Required action: Every line of the records that contains "https" should be tallied, and only the resulting number returned.

Data provided:
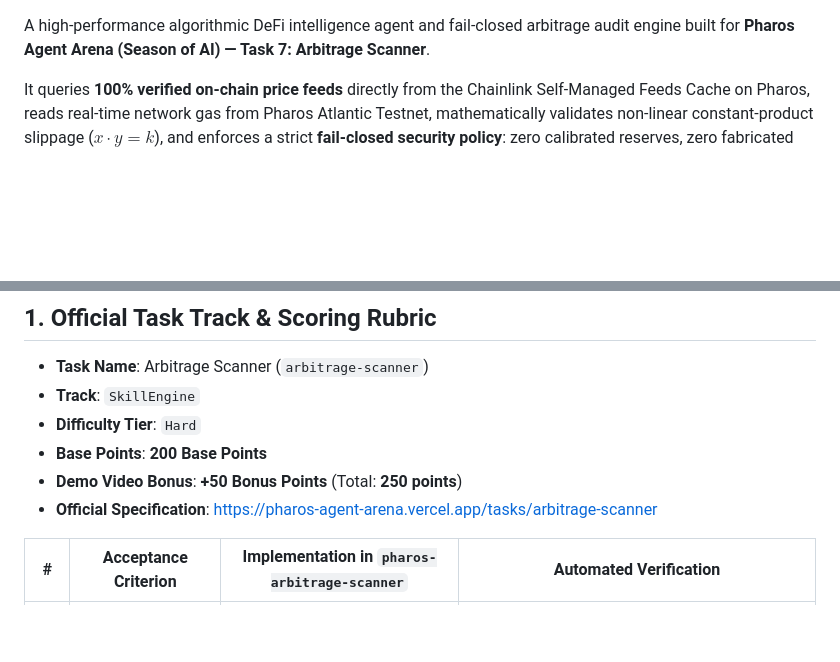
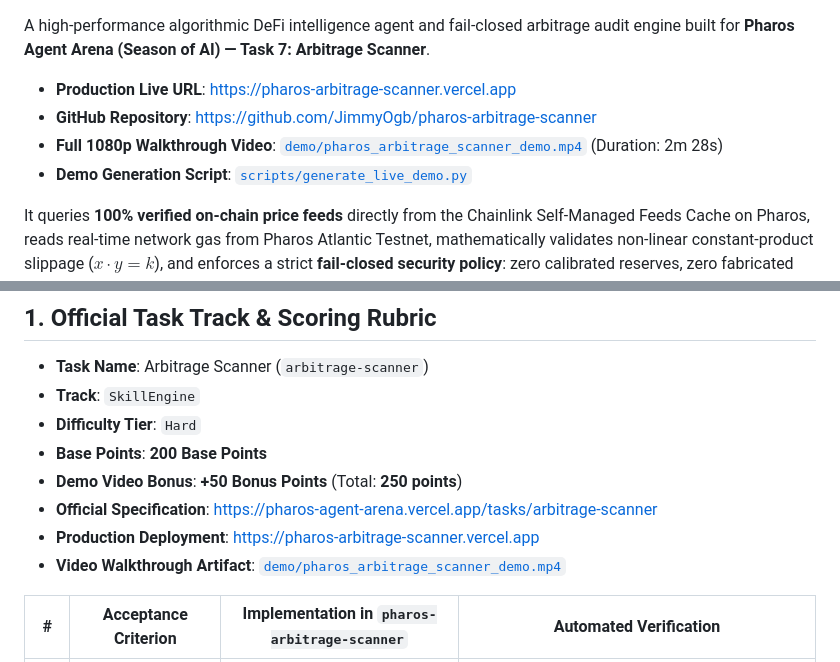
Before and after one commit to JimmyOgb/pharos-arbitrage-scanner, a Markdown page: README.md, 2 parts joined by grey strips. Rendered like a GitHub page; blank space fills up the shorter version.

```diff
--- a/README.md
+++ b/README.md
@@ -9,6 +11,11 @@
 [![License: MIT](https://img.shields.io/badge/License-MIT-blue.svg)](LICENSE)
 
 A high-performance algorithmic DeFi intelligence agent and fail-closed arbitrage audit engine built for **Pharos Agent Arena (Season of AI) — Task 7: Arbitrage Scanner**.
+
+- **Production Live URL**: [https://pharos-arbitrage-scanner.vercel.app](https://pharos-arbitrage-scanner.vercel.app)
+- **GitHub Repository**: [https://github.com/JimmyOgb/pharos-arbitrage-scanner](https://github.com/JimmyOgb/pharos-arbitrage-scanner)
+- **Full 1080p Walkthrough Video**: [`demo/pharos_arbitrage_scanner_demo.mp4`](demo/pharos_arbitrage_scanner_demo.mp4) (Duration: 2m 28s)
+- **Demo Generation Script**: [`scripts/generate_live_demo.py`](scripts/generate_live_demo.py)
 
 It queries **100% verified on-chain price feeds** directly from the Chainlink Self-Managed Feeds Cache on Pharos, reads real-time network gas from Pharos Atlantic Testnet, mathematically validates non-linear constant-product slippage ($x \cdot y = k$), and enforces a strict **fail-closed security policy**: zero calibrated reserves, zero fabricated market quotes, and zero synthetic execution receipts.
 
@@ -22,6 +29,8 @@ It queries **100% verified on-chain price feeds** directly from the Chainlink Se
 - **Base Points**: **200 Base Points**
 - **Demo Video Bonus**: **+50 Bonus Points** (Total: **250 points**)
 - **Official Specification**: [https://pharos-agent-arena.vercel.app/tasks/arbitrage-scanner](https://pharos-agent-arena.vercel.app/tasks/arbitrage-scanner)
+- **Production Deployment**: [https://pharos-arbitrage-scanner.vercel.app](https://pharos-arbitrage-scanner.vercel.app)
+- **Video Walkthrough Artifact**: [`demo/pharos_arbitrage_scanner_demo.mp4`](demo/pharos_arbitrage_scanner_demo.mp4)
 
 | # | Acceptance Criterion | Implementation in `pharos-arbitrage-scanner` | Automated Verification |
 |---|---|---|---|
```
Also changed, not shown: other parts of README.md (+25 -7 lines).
...
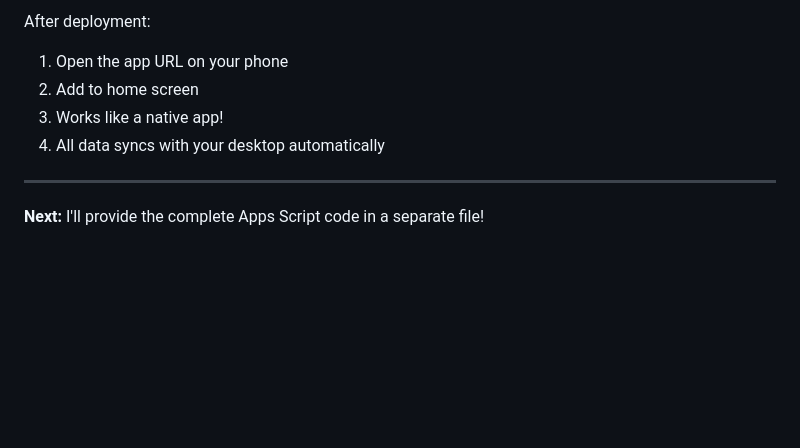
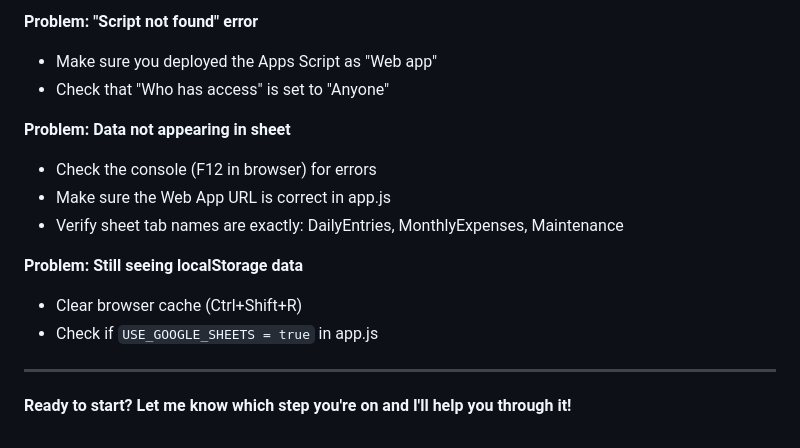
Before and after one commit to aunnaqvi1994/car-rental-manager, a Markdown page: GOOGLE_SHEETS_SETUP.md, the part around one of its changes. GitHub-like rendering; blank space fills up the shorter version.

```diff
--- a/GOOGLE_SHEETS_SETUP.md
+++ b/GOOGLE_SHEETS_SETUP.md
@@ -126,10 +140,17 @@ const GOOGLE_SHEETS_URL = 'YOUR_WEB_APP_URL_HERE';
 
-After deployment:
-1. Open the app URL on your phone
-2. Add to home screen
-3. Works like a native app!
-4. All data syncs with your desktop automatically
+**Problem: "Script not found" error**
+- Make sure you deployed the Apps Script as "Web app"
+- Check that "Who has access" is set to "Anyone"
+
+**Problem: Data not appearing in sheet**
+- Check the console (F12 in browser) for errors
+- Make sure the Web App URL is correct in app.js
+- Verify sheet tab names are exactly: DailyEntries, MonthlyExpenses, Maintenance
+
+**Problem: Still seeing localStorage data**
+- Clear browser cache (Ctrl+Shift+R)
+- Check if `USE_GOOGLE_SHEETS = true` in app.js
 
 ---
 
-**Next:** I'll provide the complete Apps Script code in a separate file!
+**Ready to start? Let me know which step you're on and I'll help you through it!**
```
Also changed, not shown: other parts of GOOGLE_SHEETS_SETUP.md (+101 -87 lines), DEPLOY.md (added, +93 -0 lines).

Finished exercise: 5